This article was written by Monique Carroll and Frances Leitch.
After a long consultation period and the current Parliamentary Inquiry, the Australian government has indicated that it proposes to introduce a “Modern Slavery in Supply Chains Reporting Requirement” (see our article, Australia to consider a Modern Slavery Act). This new regime would require large entities to report annually on the steps they are taking to address modern slavery in their supply chains.
The proposed reporting requirement is modelled on the UK legislation, with some differences. We have set out the key points below, with more detail to be found in both the Government’s Consultation Paper and the inquiry’s Interim Report (each released last week). The proposal is neither final nor complete, and the Government is offering businesses an opportunity to be a part of the development of these requirements through its consultation process.
Who will be affected?
Under the current proposal, entities with 100 million in annual revenue will need to report under the new regime, with entities below this able to ‘opt-in’, and with a phase-in period to allow time for preparation. The scope of entities is deliberately broad, with the Consultation Paper stating it will include “bodies corporate, unincorporated associations or bodies of persons, superannuation funds and approved deposit funds.”
What will be required?
In contrast to other regimes, the Government has explicitly decided not to introduce any requirements to undertake due diligence, for which the compliance burden was deemed too high. Rather, the Government has opted for a “targeted” approach, which requires entities to report on the steps (if any) they have taken to address modern slavery in their supply chain.
It is proposed that the reporting must cover the following minimum information:
- the organisation’s structure, its business and its supply chains;
- its policies in relation to slavery and human trafficking;
- its due diligence processes in relation to slavery and human trafficking in its business and supply chains;
- the parts of its business and supply chains where there is a risk of slavery and human trafficking taking place, and the steps it has taken to assess and manage that risk;
- its effectiveness in ensuring that slavery and human trafficking is not taking place in its business or supply chains, measured against such performance indicators as it considers appropriate;
- the training about slavery and human trafficking available to its staff.
This is a departure from the UK regime, which sets out a set of optional criteria that entities may report on (which is broadly the same as the above). However, the proposal states that there will be some discretion as to what, “if any”, information should be included for each of the Australia criteria, and any other information the reporting entity would like to include. This approach is designed to ensure “certainty and consistency” by providing “clear standards that apply to all entities.”
Consistent with the UK regime, the proposal is for reports to be made after the financial year (but within 5 months) and to be approved at the equivalent of Board level.
Although the Government has chosen to legislate so as to send a clear “no tolerance” message, they have also followed the UK regime in explicitly not seeking to impose any penalties for non-compliance, with the stated threat being “public criticism”. However, the Government is considering “options for oversight” of the reporting requirement.
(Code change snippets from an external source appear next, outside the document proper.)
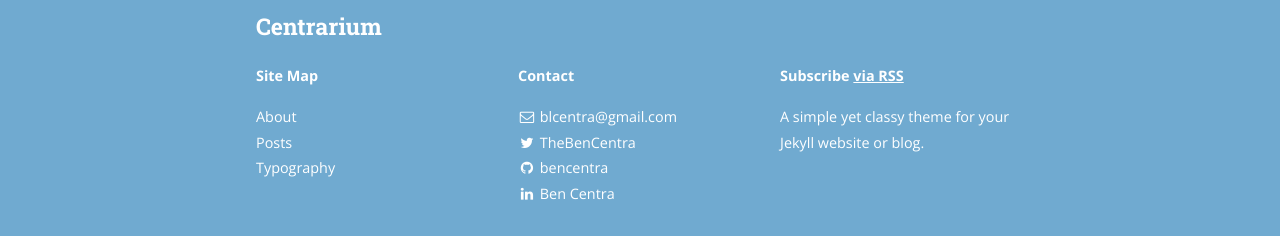
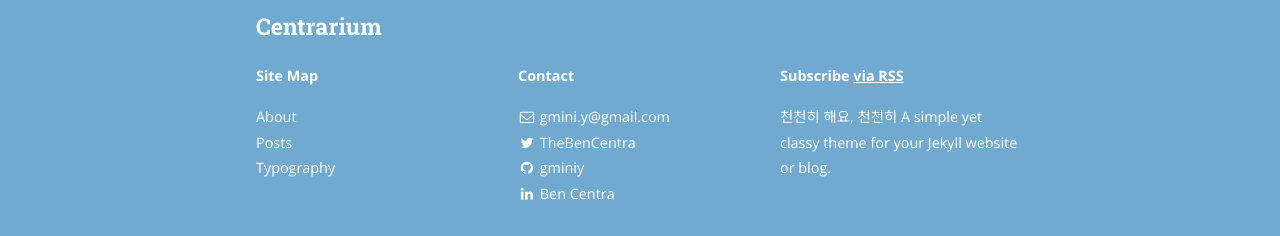
Before and after one commit to gminiy/gminiy.githup.io, a Jekyll site: the page built from index.html, in a window 1280 px wide. Shown: the part 1962-2198 px from the top of the page. Built offline with Jekyll 4.4.1, drawn with Linux system fonts in a browser that asks for light colours; nearby versions of some CDN libraries; the list of posts is cut into pages by our own code.

Commit message:
_config edit

```diff
--- a/_config.yml
+++ b/_config.yml
@@ -11,9 +11,9 @@ exclude:
 # Site settings
 title: Centrarium
 subtitle: "A simple yet classy theme for your Jekyll website or blog"
-email: blcentra@gmail.com
-name: Ben Centra
-description: >
+email: gmini.y@gmail.com
+name: Jimin Yeon
+description: 천천히 해요, 천천히
   A simple yet classy theme for your Jekyll website or blog.
 # Base URL of site (i.e. /blog). It should always start with a slash,
 # and never end with a slash. Set it to a blank value if hosting at the
@@ -75,35 +75,35 @@ social:
     username: TheBenCentra
     url: https://twitter.com/TheBenCentra
     desc: Follow me on Twitter
-    share: true
+    share: false
 
   - name: Facebook
     icon: facebook
-    username: thebencentra
+    username: gminiy
     url:
     desc: Friend me on Facebook
-    share: true
+    share: false
 
   - name: GitHub
     icon: github
-    username: bencentra
-    url: https://github.com/bencentra
+    username: gminiy
+    url: https://github.com/gminiy
     desc: Fork me on GitHub
-    share: false
+    share: true
 
   - name: LinkedIn
     icon: linkedin
     username: Ben Centra
     url: https://www.linkedin.com/pub/ben-centra/47/769/60a
     desc: Connect with me on LinkedIn
-    share: true
+    share: false
 
   - name: Google+
     icon: google-plus
     username:
     url:
     desc: Add me to your Circles
-    share: true
+    share: false
 
   - name: YouTube
     icon: youtube
@@ -114,7 +114,7 @@ social:
 
   - name: Instagram
     icon: instagram
-    username:
+    username: gminiy
     url:
     desc: Follow me on Instagram
     share: false
@@ -173,7 +173,7 @@ social:
     username:
     url:
     desc: Share to Reddit
-    share: true
+    share: false
 
   - name: "Hacker News"
     icon: hacker-news
```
The Government is proposing to release comprehensive guidance and awareness raising material for businesses. Helpfully, the Guidance is expected to include templates, examples and information on remedying and reporting instances of modern slavery that they have identified.
Importantly, and in contrast to the UK regime, the Government also expects to “provide for a free, publicly accessible central repository” for these statements that is searchable (which remains subject to feedback through the consultation process). Depending on the oversight mechanism decided upon, if any, its functions could include the maintenance of the repository, together with being the contact point for business and raising awareness of modern slavery risks.
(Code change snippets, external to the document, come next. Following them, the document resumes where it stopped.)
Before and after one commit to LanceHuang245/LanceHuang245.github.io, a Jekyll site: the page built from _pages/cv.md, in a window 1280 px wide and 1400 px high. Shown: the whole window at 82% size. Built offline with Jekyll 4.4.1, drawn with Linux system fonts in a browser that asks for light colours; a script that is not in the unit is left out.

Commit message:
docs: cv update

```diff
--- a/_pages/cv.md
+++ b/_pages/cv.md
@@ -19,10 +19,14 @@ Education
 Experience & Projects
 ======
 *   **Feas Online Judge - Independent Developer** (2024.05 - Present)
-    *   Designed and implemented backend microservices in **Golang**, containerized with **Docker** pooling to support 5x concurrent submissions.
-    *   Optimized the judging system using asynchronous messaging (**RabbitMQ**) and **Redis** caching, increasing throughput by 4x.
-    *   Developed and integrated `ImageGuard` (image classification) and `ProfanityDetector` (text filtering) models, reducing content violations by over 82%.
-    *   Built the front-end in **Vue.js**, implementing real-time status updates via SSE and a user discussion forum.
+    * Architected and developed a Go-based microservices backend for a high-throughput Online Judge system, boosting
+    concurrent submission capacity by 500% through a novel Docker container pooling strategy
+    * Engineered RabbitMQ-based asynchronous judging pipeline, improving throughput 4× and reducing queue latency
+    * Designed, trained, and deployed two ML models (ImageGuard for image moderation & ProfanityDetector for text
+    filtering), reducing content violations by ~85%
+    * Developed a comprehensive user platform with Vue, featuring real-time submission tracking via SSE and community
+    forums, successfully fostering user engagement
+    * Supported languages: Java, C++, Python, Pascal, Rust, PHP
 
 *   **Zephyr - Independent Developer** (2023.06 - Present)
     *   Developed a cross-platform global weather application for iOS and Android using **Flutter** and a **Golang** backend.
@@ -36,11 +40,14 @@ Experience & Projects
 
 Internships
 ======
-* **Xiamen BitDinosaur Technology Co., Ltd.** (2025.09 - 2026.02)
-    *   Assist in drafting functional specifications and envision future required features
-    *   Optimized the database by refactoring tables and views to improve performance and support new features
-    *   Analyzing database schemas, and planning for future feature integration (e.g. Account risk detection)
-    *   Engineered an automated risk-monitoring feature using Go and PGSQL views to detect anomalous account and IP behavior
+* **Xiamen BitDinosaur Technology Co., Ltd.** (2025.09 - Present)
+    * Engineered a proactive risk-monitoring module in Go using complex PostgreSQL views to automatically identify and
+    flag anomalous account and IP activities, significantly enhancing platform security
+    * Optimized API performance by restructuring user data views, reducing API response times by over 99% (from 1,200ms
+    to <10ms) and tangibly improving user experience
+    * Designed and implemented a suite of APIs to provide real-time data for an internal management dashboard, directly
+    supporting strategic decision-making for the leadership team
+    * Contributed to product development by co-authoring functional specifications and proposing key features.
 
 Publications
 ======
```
What can you do now?
These developments are consistent with supply chain monitoring and reporting requirements increasingly becoming regulators’ preferred method of top-down anti-slavery regulation (see our article, Modern slavery risks in Australian agribusiness). Although not yet in place, we are expecting to see legislation on this proposal (in some form) in the next year.
If you haven’t already, you should consider better understanding the risks posed by modern slavery in your supply chain, how to address them, what policies and procedures you should have in place, and what you will need to report (see for example, UK Modern Slavery Act - seven things businesses in Asia need to know and Supply chain transparency – is your business ready?).
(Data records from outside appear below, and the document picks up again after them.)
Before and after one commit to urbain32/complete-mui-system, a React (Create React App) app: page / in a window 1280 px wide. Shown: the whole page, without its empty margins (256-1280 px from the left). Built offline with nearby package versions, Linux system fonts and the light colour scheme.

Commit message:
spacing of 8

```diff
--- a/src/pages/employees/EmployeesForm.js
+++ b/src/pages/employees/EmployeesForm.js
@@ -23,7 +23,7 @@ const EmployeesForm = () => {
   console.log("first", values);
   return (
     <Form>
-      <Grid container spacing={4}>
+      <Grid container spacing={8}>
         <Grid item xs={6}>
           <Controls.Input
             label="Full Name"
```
Businesses should also be aware of any existing reporting requirements that may already require reporting on modern slavery risks, for example if they are a reporting entity under the Anti-Money Laundering and Counter-Terrorism Financing Act 2006 (Cth) or subject to similar legislation in other jurisdictions.
Additionally, there is the opportunity to make submissions on the details of the proposed legislative framework. The deadline for submission is 20 October 2017.
How can KWM help?
We can help you to:
- prepare a submission;
- develop internal anti-slavery policies and advise on a framework for monitoring the implementation of these policies;
- audit your supply chains;
- consider and amend your procurement agreements;
- develop culture and corporate governance guidelines; and
- conduct awareness seminars for boards, executives, and employees.
Contact us for an in confidence and privileged discussion, or about how we can help you undertake an independent review and develop the right policies, procedures and culture to be in the best position once the reporting requirements are finalised.